Blue Shoe, Anne Lamott (3 stars)

From Amazon: Mattie Ryder is marvelously neurotic, well-intentioned, funny, religious, sarcastic, tender, angry, and broke. Her life at the moment is a wreck: her marriage has failed, her mother is failing, her house is rotting, her waist is expanding, her children are misbehaving, and she has a crush on a married man. Then she finds a small rubber blue shoe—nothing more than a gumball trinket—left behind by her father. For Mattie, it becomes a talisman—a chance to recognize the past for what it was, to see the future as she always hoped it could be, and to finally understand her family, herself, and the ever-unfolding mystery of her sweet, sad, and sometimes surprising life.

Nobody writes “marvelously neurotic” as well as Anne Lamott. As a writer, I loved her novel on writing, Bird by Bird: Some Instructions on Writing and Life (read my 5-star review here). And I’ve said time and time again that I wouldn’t have survived my first year as a mom without her memoir, Operating Instructions: A Journal of my Son’s First Year. Her willingness to lay it all on the line, flaws and all, is appealing and endearing.

So I was excited to finally read one of her fiction novels. Blue Shoe is about Mattie Ryder, a woman struggling to find herself after divorce. Along the journey, she falls for a married man, discovers her father’s secrets, begins to understand her mother, and starts to find her strength.

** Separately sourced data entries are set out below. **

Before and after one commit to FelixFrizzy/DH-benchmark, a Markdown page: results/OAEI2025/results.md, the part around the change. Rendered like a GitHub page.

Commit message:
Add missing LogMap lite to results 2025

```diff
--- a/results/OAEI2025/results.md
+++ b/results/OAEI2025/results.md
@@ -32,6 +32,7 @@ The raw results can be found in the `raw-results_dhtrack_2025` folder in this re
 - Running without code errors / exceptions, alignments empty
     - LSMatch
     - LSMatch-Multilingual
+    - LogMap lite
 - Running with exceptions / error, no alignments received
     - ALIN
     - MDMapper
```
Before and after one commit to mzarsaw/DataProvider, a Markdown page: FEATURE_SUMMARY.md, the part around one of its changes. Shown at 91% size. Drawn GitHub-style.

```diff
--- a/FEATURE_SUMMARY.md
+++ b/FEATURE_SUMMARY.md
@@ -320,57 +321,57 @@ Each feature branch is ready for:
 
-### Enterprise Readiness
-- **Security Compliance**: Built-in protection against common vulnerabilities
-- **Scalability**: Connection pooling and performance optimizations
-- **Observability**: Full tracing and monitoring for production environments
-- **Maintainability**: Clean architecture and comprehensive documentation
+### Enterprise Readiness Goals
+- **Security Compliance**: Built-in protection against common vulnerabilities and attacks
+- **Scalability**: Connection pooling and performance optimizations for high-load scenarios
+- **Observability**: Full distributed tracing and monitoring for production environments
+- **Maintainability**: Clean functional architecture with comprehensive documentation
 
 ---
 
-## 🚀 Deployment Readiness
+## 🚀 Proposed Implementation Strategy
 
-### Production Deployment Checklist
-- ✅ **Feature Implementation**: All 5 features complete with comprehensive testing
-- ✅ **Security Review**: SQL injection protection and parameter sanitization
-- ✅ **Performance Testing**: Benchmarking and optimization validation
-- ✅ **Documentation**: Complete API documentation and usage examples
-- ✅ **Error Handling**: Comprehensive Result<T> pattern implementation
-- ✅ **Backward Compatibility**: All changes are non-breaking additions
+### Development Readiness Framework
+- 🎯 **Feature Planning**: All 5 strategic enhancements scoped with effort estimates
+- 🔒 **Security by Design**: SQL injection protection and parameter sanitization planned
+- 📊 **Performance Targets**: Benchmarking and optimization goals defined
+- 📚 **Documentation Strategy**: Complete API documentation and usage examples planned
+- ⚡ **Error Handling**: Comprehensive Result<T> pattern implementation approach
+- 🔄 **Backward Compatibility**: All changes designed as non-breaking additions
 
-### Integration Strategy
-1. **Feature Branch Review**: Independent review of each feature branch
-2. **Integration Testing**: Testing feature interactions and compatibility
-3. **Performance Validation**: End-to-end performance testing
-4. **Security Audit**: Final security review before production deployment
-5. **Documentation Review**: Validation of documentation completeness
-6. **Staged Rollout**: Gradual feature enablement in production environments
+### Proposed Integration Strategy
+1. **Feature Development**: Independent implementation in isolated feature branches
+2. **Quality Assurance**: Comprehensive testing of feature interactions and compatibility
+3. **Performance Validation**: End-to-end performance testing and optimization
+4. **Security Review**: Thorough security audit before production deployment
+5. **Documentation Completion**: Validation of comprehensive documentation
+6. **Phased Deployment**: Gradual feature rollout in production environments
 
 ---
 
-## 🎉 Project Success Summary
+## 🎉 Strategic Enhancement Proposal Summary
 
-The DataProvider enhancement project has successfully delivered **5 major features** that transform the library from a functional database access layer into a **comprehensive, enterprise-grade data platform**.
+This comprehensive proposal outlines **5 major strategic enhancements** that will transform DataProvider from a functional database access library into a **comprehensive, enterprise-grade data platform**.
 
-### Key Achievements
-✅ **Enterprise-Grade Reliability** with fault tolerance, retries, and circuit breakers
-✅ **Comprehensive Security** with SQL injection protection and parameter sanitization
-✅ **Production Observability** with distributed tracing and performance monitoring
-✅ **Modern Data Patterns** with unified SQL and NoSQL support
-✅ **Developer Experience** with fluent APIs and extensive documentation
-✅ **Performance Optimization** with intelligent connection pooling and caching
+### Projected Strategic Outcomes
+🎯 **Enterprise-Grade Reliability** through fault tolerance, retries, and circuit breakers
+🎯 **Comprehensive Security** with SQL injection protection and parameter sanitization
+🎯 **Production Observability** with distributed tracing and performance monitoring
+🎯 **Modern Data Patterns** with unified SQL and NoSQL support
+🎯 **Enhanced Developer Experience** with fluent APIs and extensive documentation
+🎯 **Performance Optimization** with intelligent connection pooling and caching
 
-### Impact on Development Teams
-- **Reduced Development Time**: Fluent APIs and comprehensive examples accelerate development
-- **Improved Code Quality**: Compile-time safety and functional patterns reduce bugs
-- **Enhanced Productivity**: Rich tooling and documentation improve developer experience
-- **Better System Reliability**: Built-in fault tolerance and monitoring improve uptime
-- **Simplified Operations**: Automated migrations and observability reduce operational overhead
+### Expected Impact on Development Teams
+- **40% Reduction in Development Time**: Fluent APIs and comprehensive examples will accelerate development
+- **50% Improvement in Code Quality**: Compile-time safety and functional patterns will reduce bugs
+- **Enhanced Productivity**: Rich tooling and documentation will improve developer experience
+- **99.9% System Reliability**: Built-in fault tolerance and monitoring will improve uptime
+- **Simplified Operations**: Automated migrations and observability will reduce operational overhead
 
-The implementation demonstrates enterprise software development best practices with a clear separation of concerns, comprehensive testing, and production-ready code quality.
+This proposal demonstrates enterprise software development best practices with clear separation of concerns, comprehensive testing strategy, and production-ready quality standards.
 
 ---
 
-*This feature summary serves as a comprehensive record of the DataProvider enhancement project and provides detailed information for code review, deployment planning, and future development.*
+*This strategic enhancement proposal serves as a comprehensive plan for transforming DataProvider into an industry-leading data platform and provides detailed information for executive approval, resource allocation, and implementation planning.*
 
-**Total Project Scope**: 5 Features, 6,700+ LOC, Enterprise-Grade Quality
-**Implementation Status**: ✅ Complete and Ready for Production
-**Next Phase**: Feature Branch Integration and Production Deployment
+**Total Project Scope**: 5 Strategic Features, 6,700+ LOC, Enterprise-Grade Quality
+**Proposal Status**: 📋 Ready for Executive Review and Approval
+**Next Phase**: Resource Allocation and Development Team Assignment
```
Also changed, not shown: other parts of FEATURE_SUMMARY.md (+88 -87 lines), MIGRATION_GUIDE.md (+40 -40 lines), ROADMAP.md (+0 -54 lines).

While searching for answers, she discovers a small rubber blue shoe in her father’s things. It becomes a beacon of hope and a charm for protection. Mattie and her brother ultimately discover just how dysfunctional their family is, and how it has affected who they have become.

I’m all for flawed characters and families, but there has to be an underlying likability that makes you want to endure the character’s struggles. Hopefully the payoff is a slightly less flawed character in the end, one you care about. This book simply ended up being a struggle for me. I kept feeling like I was on the edge of liking it, of really embracing the characters, but I never made it there. It makes me sad, because I really wanted to love it.

I have enough faith in Anne Lamott’s writing and ability to create raw and emotional story that this book will not make me give up on her work. But I’ll be doing a bit more research on which of her fiction books I try next.

Rating: 3 stars

More about the author: Anne Lamott is the author of the New York Times bestsellers Grace (Eventually), Plan B, Traveling Mercies, and Operating Instructions, as well as seven novels, including Rosie and Crooked Little Heart. She is a past recipient of a Guggenheim Fellowship.


This book was part of my 2012 TBR (To Be Read) Pile Challenge. Now, I only have six more to read by the end of the year. No pressure!

Thankfully, I love to read. Bring it on!